** ENTRIES SUPPLIED follows **
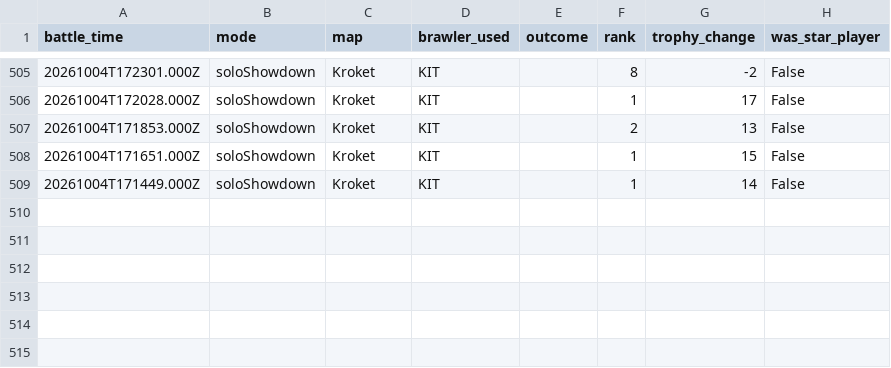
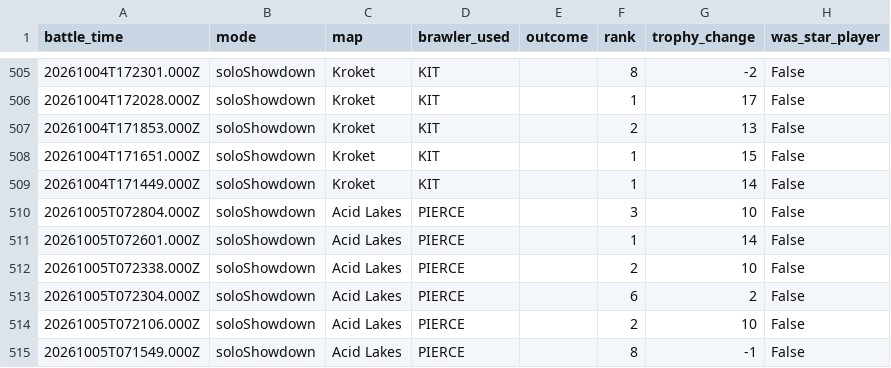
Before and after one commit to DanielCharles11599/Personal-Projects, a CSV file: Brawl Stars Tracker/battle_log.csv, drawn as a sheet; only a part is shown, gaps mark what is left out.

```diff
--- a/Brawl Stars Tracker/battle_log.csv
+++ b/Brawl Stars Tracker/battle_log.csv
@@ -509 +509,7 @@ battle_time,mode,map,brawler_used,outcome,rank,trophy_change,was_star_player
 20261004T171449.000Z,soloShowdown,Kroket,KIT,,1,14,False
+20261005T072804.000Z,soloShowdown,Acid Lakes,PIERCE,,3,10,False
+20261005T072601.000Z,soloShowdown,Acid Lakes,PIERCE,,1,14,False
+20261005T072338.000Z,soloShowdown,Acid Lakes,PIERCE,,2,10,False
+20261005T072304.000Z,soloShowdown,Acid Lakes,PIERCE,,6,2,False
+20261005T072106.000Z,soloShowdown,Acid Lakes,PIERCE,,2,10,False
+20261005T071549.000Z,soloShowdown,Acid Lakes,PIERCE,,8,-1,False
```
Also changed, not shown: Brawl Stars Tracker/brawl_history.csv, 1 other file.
** End of ENTRIES SUPPLIED **
- **TASK REQUIREMENTS**
Going through the records above, count the lines that include the word "shown". Give the number alone.

- **ANSWER TO THIS TASK**
2